"We were always minded that we would like to keep the pillbox in good shape and recently the roof had come away, so there were huge shards of corrugated iron that were falling off," he said.
"Kids run in and out of it all the time, so we just wanted to make it safer.
"It was infested by weeds as well and it was just in a really, really sad state."
Along with the Department for Communities, the Glentoran Community Trust approached the original builders of the pillbox, the Royal Engineers, and aided by their knowledge and expertise, a three-day drive to complete the restoration began.
The small red-bricked structure slowly came back to life after the removal of weeds and graffiti, while a path and door were also put in place.
Sam said: "That piece of land is actually owned by the Harbour Commission, but we felt, as supporters, we needed to tidy it up.
"We have restored it back to the way it would have been in 1940 as much as we can. The people involved worked like Trojans for eight hours over three days."
Next month will mark the 70th anniversary of Glentoran's return to The Oval and one of the most interesting pieces of the club's history can now take centre stage of the celebrations.
"It's amazing that everything lined up for us and we were able to do it in that timescale," Sam added.

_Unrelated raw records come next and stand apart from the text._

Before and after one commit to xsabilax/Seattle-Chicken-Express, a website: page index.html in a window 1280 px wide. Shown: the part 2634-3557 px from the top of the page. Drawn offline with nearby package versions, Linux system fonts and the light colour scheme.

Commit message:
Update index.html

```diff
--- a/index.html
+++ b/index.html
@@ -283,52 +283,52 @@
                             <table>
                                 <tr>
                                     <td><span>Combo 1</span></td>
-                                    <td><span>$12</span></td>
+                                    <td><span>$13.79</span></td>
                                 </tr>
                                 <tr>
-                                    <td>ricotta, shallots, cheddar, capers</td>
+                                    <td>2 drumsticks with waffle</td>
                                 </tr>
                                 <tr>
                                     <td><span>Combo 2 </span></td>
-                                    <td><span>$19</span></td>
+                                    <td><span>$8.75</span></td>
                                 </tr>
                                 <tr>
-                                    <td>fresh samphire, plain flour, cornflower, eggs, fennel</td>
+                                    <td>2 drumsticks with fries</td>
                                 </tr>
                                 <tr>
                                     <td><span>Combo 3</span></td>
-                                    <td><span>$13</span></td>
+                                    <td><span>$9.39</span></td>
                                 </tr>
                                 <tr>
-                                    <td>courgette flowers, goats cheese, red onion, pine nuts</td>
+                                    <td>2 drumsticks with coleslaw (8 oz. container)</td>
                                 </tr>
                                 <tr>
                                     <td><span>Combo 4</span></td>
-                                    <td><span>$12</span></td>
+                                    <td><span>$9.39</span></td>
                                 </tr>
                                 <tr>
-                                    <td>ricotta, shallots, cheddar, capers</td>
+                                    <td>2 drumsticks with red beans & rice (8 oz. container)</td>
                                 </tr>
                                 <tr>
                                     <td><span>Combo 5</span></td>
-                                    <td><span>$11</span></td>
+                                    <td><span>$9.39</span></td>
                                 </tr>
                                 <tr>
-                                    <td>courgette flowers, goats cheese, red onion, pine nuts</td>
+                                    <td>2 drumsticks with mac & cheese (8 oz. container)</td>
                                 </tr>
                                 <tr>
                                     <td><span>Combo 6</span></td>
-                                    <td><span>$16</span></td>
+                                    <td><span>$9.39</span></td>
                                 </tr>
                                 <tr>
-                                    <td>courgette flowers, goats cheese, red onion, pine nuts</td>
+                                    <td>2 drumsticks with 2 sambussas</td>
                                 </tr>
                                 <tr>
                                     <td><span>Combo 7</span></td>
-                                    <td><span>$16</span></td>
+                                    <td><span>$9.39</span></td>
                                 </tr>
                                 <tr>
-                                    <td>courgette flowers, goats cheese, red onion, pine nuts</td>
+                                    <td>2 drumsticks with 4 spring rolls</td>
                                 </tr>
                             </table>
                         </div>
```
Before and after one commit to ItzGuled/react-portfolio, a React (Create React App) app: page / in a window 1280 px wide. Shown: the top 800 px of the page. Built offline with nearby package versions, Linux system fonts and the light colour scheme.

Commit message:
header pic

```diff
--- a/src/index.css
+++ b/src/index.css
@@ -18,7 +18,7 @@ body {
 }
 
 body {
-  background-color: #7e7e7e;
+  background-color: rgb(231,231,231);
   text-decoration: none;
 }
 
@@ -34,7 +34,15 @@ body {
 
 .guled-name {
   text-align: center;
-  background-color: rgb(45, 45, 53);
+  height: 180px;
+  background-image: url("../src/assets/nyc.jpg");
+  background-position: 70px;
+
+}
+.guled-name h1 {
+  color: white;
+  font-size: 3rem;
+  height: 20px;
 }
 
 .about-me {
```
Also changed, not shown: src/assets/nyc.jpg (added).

"The Oval has a very rich and varied history and we always had aspirations of looking at the pillbox and seeing what we could do because it's one of the last tangible pieces of history in regards to the Belfast blitz."
He encouraged fans, as well as the public, to take a walk up Sydenham Hill to view a wonderful piece of Belfast's history.